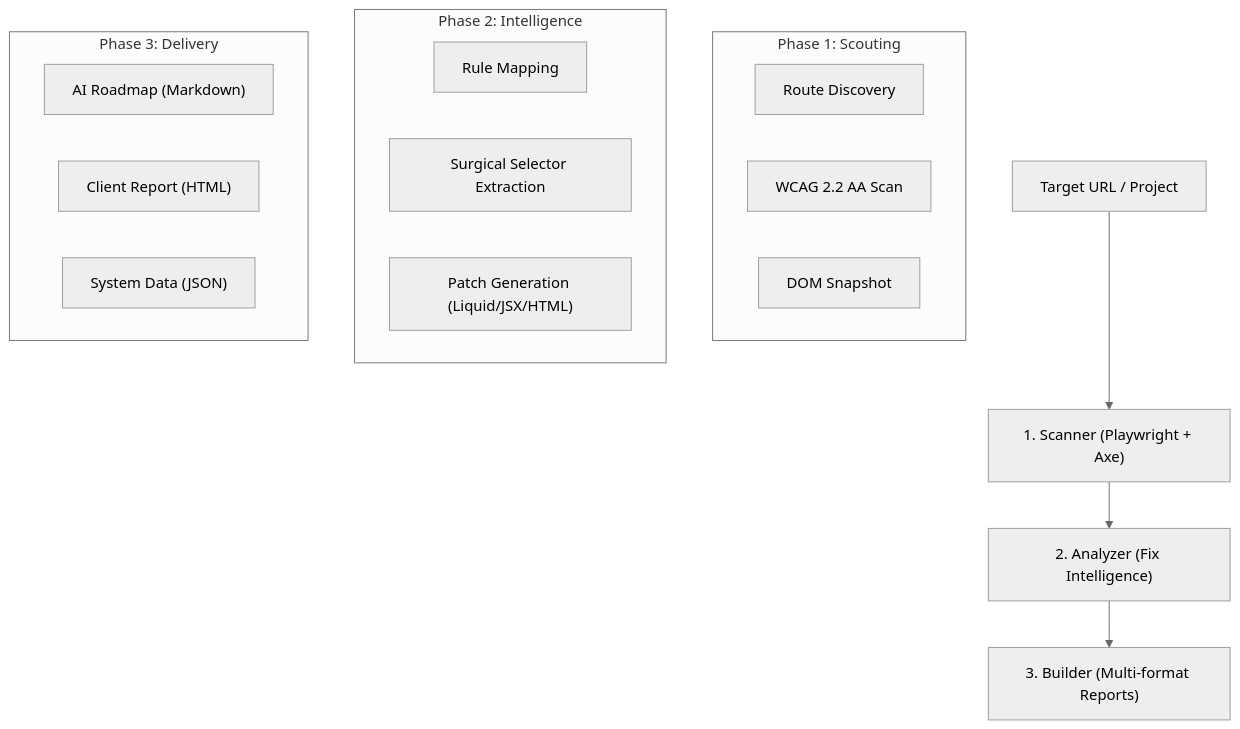
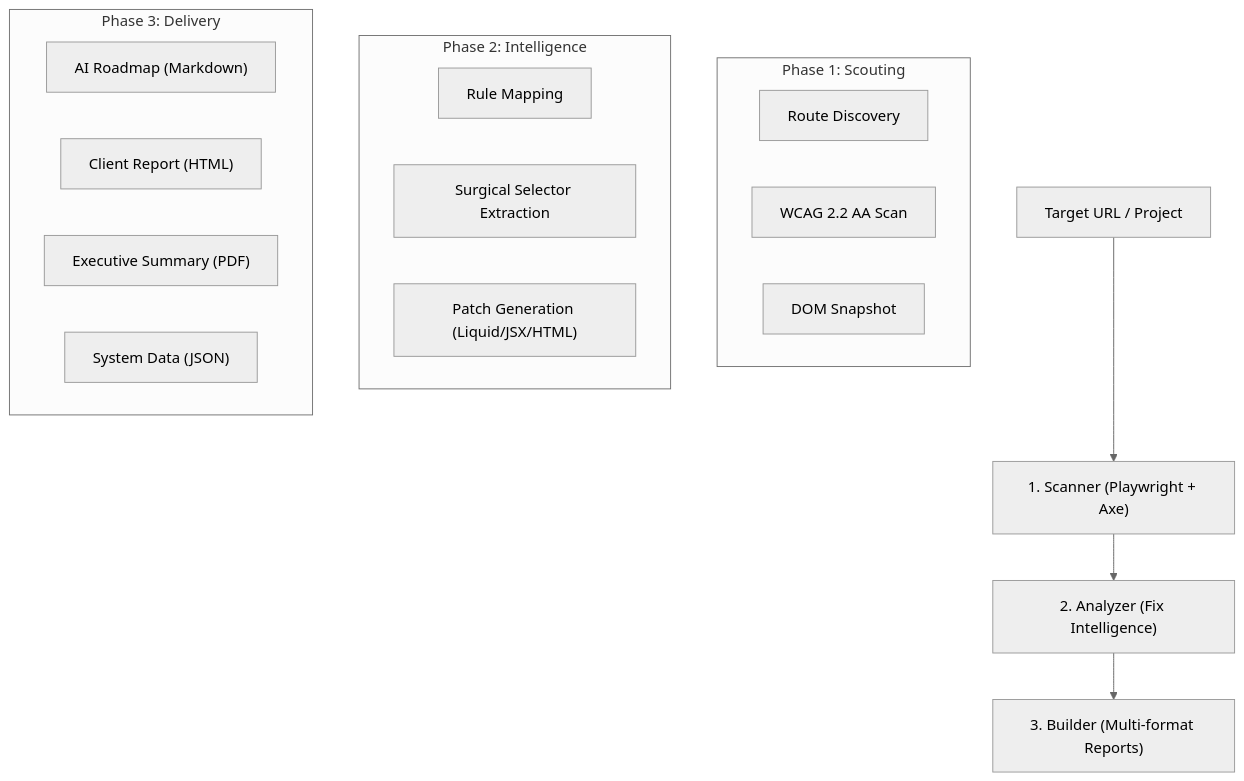
One commit to diegovelasquezweb/a11y-skill changed the first of 2 diagrams in docs/architecture.md. Above: the diagram before and after it, drawn with Mermaid (neutral theme). The commit also changed other lines of this file and 2 other files, not shown here.

Commit message:
feat: add PDF report generation, WCAG criterion mapping, and a new manual checks system.

````diff
--- a/docs/architecture.md
+++ b/docs/architecture.md
@@ -7,24 +7,25 @@
 ```mermaid
 graph TD
     A["Target URL / Project"] --> B["1. Scanner (Playwright + Axe)"]
     B --> C["2. Analyzer (Fix Intelligence)"]
     C --> D["3. Builder (Multi-format Reports)"]
 
     subgraph "Phase 1: Scouting"
         B1["Route Discovery"]
         B2["WCAG 2.2 AA Scan"]
         B3["DOM Snapshot"]
     end
 
     subgraph "Phase 2: Intelligence"
         C1["Rule Mapping"]
         C2["Surgical Selector Extraction"]
         C3["Patch Generation (Liquid/JSX/HTML)"]
     end
 
     subgraph "Phase 3: Delivery"
         D1["AI Roadmap (Markdown)"]
         D2["Client Report (HTML)"]
-        D3["System Data (JSON)"]
+        D3["Executive Summary (PDF)"]
+        D4["System Data (JSON)"]
     end
 ```
````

:: Assignment ::
With the pictures set aside, write out the whole listing exactly.

:: Task output ::
One commit to diegovelasquezweb/a11y-skill changed the first of 2 diagrams in docs/architecture.md. Above: the diagram before and after it, drawn with Mermaid (neutral theme). The commit also changed other lines of this file and 2 other files, not shown here.

Commit message:
feat: add PDF report generation, WCAG criterion mapping, and a new manual checks system.

````diff
--- a/docs/architecture.md
+++ b/docs/architecture.md
@@ -7,24 +7,25 @@
 ```mermaid
 graph TD
     A["Target URL / Project"] --> B["1. Scanner (Playwright + Axe)"]
     B --> C["2. Analyzer (Fix Intelligence)"]
     C --> D["3. Builder (Multi-format Reports)"]
 
     subgraph "Phase 1: Scouting"
         B1["Route Discovery"]
         B2["WCAG 2.2 AA Scan"]
         B3["DOM Snapshot"]
     end
 
     subgraph "Phase 2: Intelligence"
         C1["Rule Mapping"]
         C2["Surgical Selector Extraction"]
         C3["Patch Generation (Liquid/JSX/HTML)"]
     end
 
     subgraph "Phase 3: Delivery"
         D1["AI Roadmap (Markdown)"]
         D2["Client Report (HTML)"]
-        D3["System Data (JSON)"]
+        D3["Executive Summary (PDF)"]
+        D4["System Data (JSON)"]
     end
 ```
````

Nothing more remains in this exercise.